Web page edit records:

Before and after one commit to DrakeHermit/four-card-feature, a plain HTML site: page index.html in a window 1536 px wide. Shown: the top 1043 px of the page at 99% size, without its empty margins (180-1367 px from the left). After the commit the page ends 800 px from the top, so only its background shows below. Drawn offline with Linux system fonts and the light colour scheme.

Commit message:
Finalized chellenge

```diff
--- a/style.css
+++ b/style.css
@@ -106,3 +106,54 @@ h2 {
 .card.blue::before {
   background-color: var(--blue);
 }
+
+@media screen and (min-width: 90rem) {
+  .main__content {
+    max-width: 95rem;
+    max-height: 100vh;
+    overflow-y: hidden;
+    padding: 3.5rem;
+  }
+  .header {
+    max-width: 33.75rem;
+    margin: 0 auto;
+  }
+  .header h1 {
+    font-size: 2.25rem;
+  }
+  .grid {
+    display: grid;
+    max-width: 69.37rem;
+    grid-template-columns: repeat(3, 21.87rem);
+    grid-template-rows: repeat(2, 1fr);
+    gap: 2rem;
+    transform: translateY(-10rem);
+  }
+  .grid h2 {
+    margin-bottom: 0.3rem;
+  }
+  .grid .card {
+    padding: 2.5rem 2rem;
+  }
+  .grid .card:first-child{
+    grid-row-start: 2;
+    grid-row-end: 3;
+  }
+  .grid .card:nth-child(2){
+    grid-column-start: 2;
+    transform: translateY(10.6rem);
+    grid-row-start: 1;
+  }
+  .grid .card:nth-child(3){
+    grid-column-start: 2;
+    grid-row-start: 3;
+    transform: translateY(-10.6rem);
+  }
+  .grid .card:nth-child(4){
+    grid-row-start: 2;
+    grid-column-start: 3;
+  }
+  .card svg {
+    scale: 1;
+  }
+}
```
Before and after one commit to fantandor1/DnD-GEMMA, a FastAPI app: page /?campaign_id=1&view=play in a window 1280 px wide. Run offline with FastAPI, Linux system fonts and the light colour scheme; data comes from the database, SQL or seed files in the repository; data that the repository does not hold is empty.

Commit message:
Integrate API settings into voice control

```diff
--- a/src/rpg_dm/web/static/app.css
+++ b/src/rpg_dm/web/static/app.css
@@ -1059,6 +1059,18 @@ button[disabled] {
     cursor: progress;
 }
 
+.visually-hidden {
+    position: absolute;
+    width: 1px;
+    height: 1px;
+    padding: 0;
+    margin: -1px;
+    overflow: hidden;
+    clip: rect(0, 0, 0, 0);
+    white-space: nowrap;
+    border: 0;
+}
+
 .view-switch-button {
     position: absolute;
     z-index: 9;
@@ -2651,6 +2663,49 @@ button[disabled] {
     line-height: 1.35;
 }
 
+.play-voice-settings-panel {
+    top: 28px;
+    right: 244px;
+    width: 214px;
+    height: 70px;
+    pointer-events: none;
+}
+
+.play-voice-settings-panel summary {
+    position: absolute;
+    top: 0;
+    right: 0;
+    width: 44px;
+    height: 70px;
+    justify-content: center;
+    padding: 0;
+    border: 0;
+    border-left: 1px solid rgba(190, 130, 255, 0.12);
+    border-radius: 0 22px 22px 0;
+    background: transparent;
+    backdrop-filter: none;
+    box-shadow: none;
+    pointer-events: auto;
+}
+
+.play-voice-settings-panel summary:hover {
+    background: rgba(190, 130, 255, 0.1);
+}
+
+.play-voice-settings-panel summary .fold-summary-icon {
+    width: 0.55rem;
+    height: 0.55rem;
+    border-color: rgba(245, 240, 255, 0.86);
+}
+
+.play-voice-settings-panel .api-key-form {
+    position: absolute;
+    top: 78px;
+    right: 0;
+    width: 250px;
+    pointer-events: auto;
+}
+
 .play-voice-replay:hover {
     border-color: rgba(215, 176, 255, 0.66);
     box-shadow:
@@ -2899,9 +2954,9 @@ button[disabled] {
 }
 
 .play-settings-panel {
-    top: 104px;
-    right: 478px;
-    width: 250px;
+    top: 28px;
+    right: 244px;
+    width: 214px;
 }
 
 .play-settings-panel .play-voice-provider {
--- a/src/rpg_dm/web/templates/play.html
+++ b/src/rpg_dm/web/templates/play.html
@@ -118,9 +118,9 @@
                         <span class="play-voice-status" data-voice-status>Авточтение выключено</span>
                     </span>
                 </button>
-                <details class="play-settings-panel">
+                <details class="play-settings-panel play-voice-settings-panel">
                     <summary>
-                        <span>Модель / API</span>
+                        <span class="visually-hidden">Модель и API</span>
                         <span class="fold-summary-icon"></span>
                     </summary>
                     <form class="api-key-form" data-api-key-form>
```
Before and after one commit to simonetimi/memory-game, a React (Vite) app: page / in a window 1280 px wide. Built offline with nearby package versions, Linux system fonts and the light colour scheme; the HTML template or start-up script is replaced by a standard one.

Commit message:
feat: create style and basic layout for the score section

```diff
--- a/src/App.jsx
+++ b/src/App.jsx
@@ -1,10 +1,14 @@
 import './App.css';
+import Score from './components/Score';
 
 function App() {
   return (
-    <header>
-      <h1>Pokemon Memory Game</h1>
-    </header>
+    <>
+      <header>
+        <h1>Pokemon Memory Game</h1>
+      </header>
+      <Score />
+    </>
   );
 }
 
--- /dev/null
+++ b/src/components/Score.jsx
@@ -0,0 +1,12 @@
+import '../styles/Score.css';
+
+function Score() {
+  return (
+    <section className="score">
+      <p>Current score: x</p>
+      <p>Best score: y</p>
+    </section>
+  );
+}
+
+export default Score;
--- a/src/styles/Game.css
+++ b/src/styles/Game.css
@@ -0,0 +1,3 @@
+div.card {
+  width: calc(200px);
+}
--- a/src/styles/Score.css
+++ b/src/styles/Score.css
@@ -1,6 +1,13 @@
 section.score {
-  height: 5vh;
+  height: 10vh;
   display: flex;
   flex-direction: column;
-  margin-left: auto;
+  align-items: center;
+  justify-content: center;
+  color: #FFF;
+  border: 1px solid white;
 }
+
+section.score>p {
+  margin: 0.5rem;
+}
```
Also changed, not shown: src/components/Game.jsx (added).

**TASK STATEMENT**:
Retype each record exactly, leaving nothing out.

**SOLUTION TO THIS TASK**:
Before and after one commit to DrakeHermit/four-card-feature, a plain HTML site: page index.html in a window 1536 px wide. Shown: the top 1043 px of the page at 99% size, without its empty margins (180-1367 px from the left). After the commit the page ends 800 px from the top, so only its background shows below. Drawn offline with Linux system fonts and the light colour scheme.

Commit message:
Finalized chellenge

```diff
--- a/style.css
+++ b/style.css
@@ -106,3 +106,54 @@ h2 {
 .card.blue::before {
   background-color: var(--blue);
 }
+
+@media screen and (min-width: 90rem) {
+  .main__content {
+    max-width: 95rem;
+    max-height: 100vh;
+    overflow-y: hidden;
+    padding: 3.5rem;
+  }
+  .header {
+    max-width: 33.75rem;
+    margin: 0 auto;
+  }
+  .header h1 {
+    font-size: 2.25rem;
+  }
+  .grid {
+    display: grid;
+    max-width: 69.37rem;
+    grid-template-columns: repeat(3, 21.87rem);
+    grid-template-rows: repeat(2, 1fr);
+    gap: 2rem;
+    transform: translateY(-10rem);
+  }
+  .grid h2 {
+    margin-bottom: 0.3rem;
+  }
+  .grid .card {
+    padding: 2.5rem 2rem;
+  }
+  .grid .card:first-child{
+    grid-row-start: 2;
+    grid-row-end: 3;
+  }
+  .grid .card:nth-child(2){
+    grid-column-start: 2;
+    transform: translateY(10.6rem);
+    grid-row-start: 1;
+  }
+  .grid .card:nth-child(3){
+    grid-column-start: 2;
+    grid-row-start: 3;
+    transform: translateY(-10.6rem);
+  }
+  .grid .card:nth-child(4){
+    grid-row-start: 2;
+    grid-column-start: 3;
+  }
+  .card svg {
+    scale: 1;
+  }
+}
```
Before and after one commit to fantandor1/DnD-GEMMA, a FastAPI app: page /?campaign_id=1&view=play in a window 1280 px wide. Run offline with FastAPI, Linux system fonts and the light colour scheme; data comes from the database, SQL or seed files in the repository; data that the repository does not hold is empty.

Commit message:
Integrate API settings into voice control

```diff
--- a/src/rpg_dm/web/static/app.css
+++ b/src/rpg_dm/web/static/app.css
@@ -1059,6 +1059,18 @@ button[disabled] {
     cursor: progress;
 }
 
+.visually-hidden {
+    position: absolute;
+    width: 1px;
+    height: 1px;
+    padding: 0;
+    margin: -1px;
+    overflow: hidden;
+    clip: rect(0, 0, 0, 0);
+    white-space: nowrap;
+    border: 0;
+}
+
 .view-switch-button {
     position: absolute;
     z-index: 9;
@@ -2651,6 +2663,49 @@ button[disabled] {
     line-height: 1.35;
 }
 
+.play-voice-settings-panel {
+    top: 28px;
+    right: 244px;
+    width: 214px;
+    height: 70px;
+    pointer-events: none;
+}
+
+.play-voice-settings-panel summary {
+    position: absolute;
+    top: 0;
+    right: 0;
+    width: 44px;
+    height: 70px;
+    justify-content: center;
+    padding: 0;
+    border: 0;
+    border-left: 1px solid rgba(190, 130, 255, 0.12);
+    border-radius: 0 22px 22px 0;
+    background: transparent;
+    backdrop-filter: none;
+    box-shadow: none;
+    pointer-events: auto;
+}
+
+.play-voice-settings-panel summary:hover {
+    background: rgba(190, 130, 255, 0.1);
+}
+
+.play-voice-settings-panel summary .fold-summary-icon {
+    width: 0.55rem;
+    height: 0.55rem;
+    border-color: rgba(245, 240, 255, 0.86);
+}
+
+.play-voice-settings-panel .api-key-form {
+    position: absolute;
+    top: 78px;
+    right: 0;
+    width: 250px;
+    pointer-events: auto;
+}
+
 .play-voice-replay:hover {
     border-color: rgba(215, 176, 255, 0.66);
     box-shadow:
@@ -2899,9 +2954,9 @@ button[disabled] {
 }
 
 .play-settings-panel {
-    top: 104px;
-    right: 478px;
-    width: 250px;
+    top: 28px;
+    right: 244px;
+    width: 214px;
 }
 
 .play-settings-panel .play-voice-provider {
--- a/src/rpg_dm/web/templates/play.html
+++ b/src/rpg_dm/web/templates/play.html
@@ -118,9 +118,9 @@
                         <span class="play-voice-status" data-voice-status>Авточтение выключено</span>
                     </span>
                 </button>
-                <details class="play-settings-panel">
+                <details class="play-settings-panel play-voice-settings-panel">
                     <summary>
-                        <span>Модель / API</span>
+                        <span class="visually-hidden">Модель и API</span>
                         <span class="fold-summary-icon"></span>
                     </summary>
                     <form class="api-key-form" data-api-key-form>
```
Before and after one commit to simonetimi/memory-game, a React (Vite) app: page / in a window 1280 px wide. Built offline with nearby package versions, Linux system fonts and the light colour scheme; the HTML template or start-up script is replaced by a standard one.

Commit message:
feat: create style and basic layout for the score section

```diff
--- a/src/App.jsx
+++ b/src/App.jsx
@@ -1,10 +1,14 @@
 import './App.css';
+import Score from './components/Score';
 
 function App() {
   return (
-    <header>
-      <h1>Pokemon Memory Game</h1>
-    </header>
+    <>
+      <header>
+        <h1>Pokemon Memory Game</h1>
+      </header>
+      <Score />
+    </>
   );
 }
 
--- /dev/null
+++ b/src/components/Score.jsx
@@ -0,0 +1,12 @@
+import '../styles/Score.css';
+
+function Score() {
+  return (
+    <section className="score">
+      <p>Current score: x</p>
+      <p>Best score: y</p>
+    </section>
+  );
+}
+
+export default Score;
--- a/src/styles/Game.css
+++ b/src/styles/Game.css
@@ -0,0 +1,3 @@
+div.card {
+  width: calc(200px);
+}
--- a/src/styles/Score.css
+++ b/src/styles/Score.css
@@ -1,6 +1,13 @@
 section.score {
-  height: 5vh;
+  height: 10vh;
   display: flex;
   flex-direction: column;
-  margin-left: auto;
+  align-items: center;
+  justify-content: center;
+  color: #FFF;
+  border: 1px solid white;
 }
+
+section.score>p {
+  margin: 0.5rem;
+}
```
Also changed, not shown: src/components/Game.jsx (added).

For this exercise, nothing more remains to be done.